But like most U.S. dioceses, Monterey has limited resources. In addition to administering the environmental campaign, Mr. Hoy was responsible for everything from prison ministry and service to the homeless to the protection of children and young people. Clean energy options, both for the 46 parishes and 18 schools of the diocese and the broader community, seemed an obvious place to start, but, he says, “I had no clue how to do that.”
Meanwhile, in nearby Santa Cruz, the Romero Institute, an advocacy organization named after Salvadoran Archbishop Óscar Romero and dedicated to serving underprivileged communities in California, had decided in light of “Laudato Si’” to pivot towards advocacy for Community Choice Energy. The non-profit Monterey Bay Community Power had a proposal on the books. It represented the first multi-county effort in the state—one that could potentially benefit 285,000 people both economically and environmentally by allowing them to direct more of their energy consumption to clean renewables.
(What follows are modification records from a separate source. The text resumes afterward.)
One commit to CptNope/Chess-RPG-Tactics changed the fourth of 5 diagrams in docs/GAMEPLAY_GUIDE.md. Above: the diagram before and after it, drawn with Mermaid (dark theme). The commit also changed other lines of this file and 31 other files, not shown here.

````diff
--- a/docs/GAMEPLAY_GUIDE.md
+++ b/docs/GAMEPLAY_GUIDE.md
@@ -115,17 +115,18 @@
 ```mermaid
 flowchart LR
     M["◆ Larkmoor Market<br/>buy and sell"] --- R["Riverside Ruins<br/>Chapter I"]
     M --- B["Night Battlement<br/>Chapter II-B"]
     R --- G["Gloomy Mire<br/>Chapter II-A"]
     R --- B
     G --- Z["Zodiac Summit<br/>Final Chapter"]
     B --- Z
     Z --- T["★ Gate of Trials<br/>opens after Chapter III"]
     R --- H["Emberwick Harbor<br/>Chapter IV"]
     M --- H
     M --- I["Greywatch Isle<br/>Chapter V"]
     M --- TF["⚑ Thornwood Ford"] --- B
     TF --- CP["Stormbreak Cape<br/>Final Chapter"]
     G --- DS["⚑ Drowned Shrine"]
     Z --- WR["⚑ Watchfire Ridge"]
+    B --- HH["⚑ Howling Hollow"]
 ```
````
In the diocese the institute found an unexpectedly eager partner. Bishop Garcia publicly endorsed the M.B.C.P. proposal and called on his priests and pastors to get their parishioners involved. He also allowed representatives of the Romero Institute to speak after Masses, an action that the institute’s deputy director Daniel Paul Nelson believes allowed them to reach some 30,000 of the 40,000 Catholics attending Masses in Monterey on any given weekend.
Almost 6,000 Catholics ended up signing individual letters of support for the M.B.C.P., which were then presented to the Monterey County Board of Supervisors by Mr. Hoy at a public hearing. The county went on to accept the proposal as did almost every other local jurisdiction. Of the 270,000 ratepayers now in the M.B.C.P., Mr. Nelson estimates that 120,000 to 145,000 came on board as a result of the action of motivated Catholics.
A major takeaway for the diocese has been the value of giving people in the pews the opportunity to get involved. “When this came along our parishioners said, ‘Yes, this is what I’ve been waiting for,’” Mr. Hoy remarks. “They had this desire to respond to Pope Francis; they saw that he was speaking the truth.”
Working with the Romero Institute has brought other benefits as well, including a relationship with the energy efficiency firm MYNT Systems. Building by building, MYNT has evaluated the energy use of the diocese and made recommendations that the diocese has been quick to implement. Parishes are beginning to install solar panels, as well. Bishop Garcia’s hope is that eventually every diocesan building will be solar-powered, a move that could save the diocese millions of dollars.
The biggest takeaway of all might be that Catholic dioceses can make a huge difference in their local communities on issues beyond the standard topics of religious freedom, sexual ethics or the sanctity of life.
Bishop Garcia suggests a slight recasting of that characterization. “This is a life issue,” he told me this week. “It’s our life. We want to survive here.”